As a response to thousands of unwanted call complaints, the FCC has established a Robocall Response Team to combat the influx of robocalls, many of which are targeted toward homeowners.

Last year, the commission shut down a robocalling campaign from MV Realty, a real estate brokerage that was sending out robocalls with misleading claims about mortgages. A whistleblower from the company told a Seattle news outlet that employees were directed how to use software called PhoneBurner and required to make at least 450 calls per day.

Other companies such as VoiceSpin give agents access to auto-dialing software, which, like it sounds, automatically dials numbers from a list. VoiceSpin claims to use AI and machine learning and enables agents to drop voicemails straight into inboxes, record calls or even use local area codes so you’re more likely to pick up.

In that case, you’d be talking to an agent, but sometimes you might find yourself unwittingly conversing with a robot.

The tech company Ylopo recently uploaded a video showcasing an AI assistant conversing with a potential home buyer planning a move to the North or South Carolina coast. The company said it’s “one of thousands of AI calls being made daily already for Ylopo clients.”

Cinc, a real estate lead generation platform, offers agents an AI-powered digital assistant that purposefully misspells words and uses emojis to make interactions with potential leads appear more human.

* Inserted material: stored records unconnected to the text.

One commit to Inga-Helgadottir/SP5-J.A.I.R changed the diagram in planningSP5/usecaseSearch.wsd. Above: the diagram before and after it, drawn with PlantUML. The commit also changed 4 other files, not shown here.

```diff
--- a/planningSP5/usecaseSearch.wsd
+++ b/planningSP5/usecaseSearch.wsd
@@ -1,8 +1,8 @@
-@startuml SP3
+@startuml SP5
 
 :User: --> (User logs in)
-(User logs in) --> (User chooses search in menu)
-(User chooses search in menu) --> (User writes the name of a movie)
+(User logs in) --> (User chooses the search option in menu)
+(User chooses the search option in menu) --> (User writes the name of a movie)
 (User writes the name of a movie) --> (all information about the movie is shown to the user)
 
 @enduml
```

The NAR itself offers an AI scriptwriter powered by ChatGPT that analyzes housing trends so that agents can appear more knowledgeable about the market. Agents can even choose the tone: professional, engaging or conversational.

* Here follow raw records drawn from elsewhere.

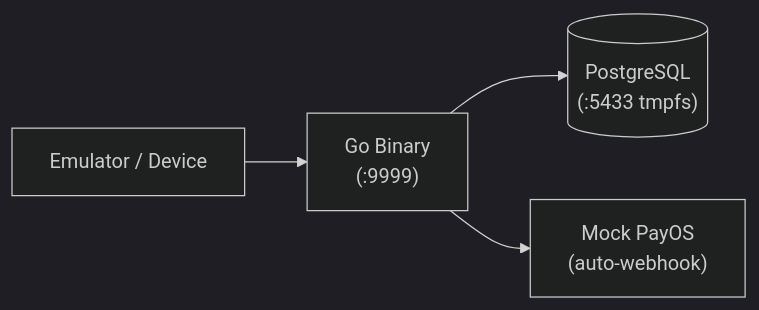
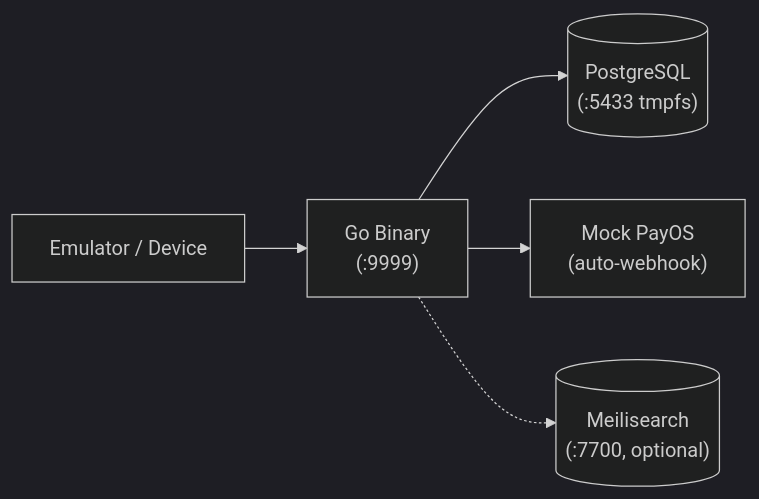
Before and after one commit to nhannht/viecz: the tenth of 10 diagrams in docs/technical/ARCHITECTURE.md, drawn with Mermaid (dark theme). The commit also changed other lines of this file and 18 other files, not shown here.

First line of the commit message:
feat: Add Meilisearch as optional search engine for marketplace (KNS-69)

````diff
--- a/docs/technical/ARCHITECTURE.md
+++ b/docs/technical/ARCHITECTURE.md
@@ -920,11 +947,14 @@
 ```mermaid
 graph LR
     Device["Emulator / Device"]
     GoBinary["Go Binary<br/>(:9999)"]
     PostgreSQLTest[("PostgreSQL<br/>(:5433 tmpfs)")]
     MockPayOS["Mock PayOS<br/>(auto-webhook)"]
 
+    Meilisearch[("Meilisearch<br/>(:7700, optional)")]
+
     Device --> GoBinary
     GoBinary --> PostgreSQLTest
     GoBinary --> MockPayOS
+    GoBinary -.-> Meilisearch
 ```
````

Earlier this month, the FCC continued its fight against robocalling by outlawing robocalls that use AI-generated voices. Since the ruling is so fresh, it’s unclear how companies utilizing the technology will be affected.

In a market as slow as this one, even finding numbers to call becomes a challenge; tech becomes useless if it’s being wasted on the wrong potential clients. So many agents are looking for leads.

On Fiverr, an online marketplace for freelance services, a glut of listings has popped up offering agents potential leads on prospective buyers or sellers. One of the most prolific is Abhishek Rai, who has racked up more than 3,000 five-star reviews offering leads on motivated sellers, vacant properties or absentee owners since joining the platform in April 2020.

Rai, who’s based in India and uses the handle @virtualguy2020, typically charges $10 for 100 leads, $50 for 650 and $100 for 1,500.

“Real estate agents have demanding schedules, and outsourcing lead generation tasks allows them to focus on other aspects of their business, such as client meetings, property showings, and negotiations,” he said.


Rai has clients across the U.S., including many in Southern California. He added that generating leads is a specialized skill and not every agent has the expertise to find them on their own.

For his leads, he combs through public records, online databases and real estate sources such as property records, tax records and foreclosure listings.

To be clear, the vast majority of agents in Southern California still conduct business the old-fashioned way. But the ones trying new things are often doing so in order to make a living.

In 2022, Realtors with 16 or more years of experience made a median gross income of $80,700, according to the NAR. But those with two years or less experience made just $9,600.

According to a report from business networking platform Alignable, 31% of real estate firms struggled to pay rent for their office in January.

AI’s subtle invasion of the real estate industry doesn’t necessarily come as a surprise because the technology has pervaded nearly every profession over the last few years. But for an industry that has long relied on human connection — handshakes, open houses, fresh flowers and other personal touches — AI’s cold, sterile seep into housing has become unnerving for some.


“When I do need a real estate agent, I need one that I can connect with,” Thompson said. “I don’t want anything to do with their AI assistant.”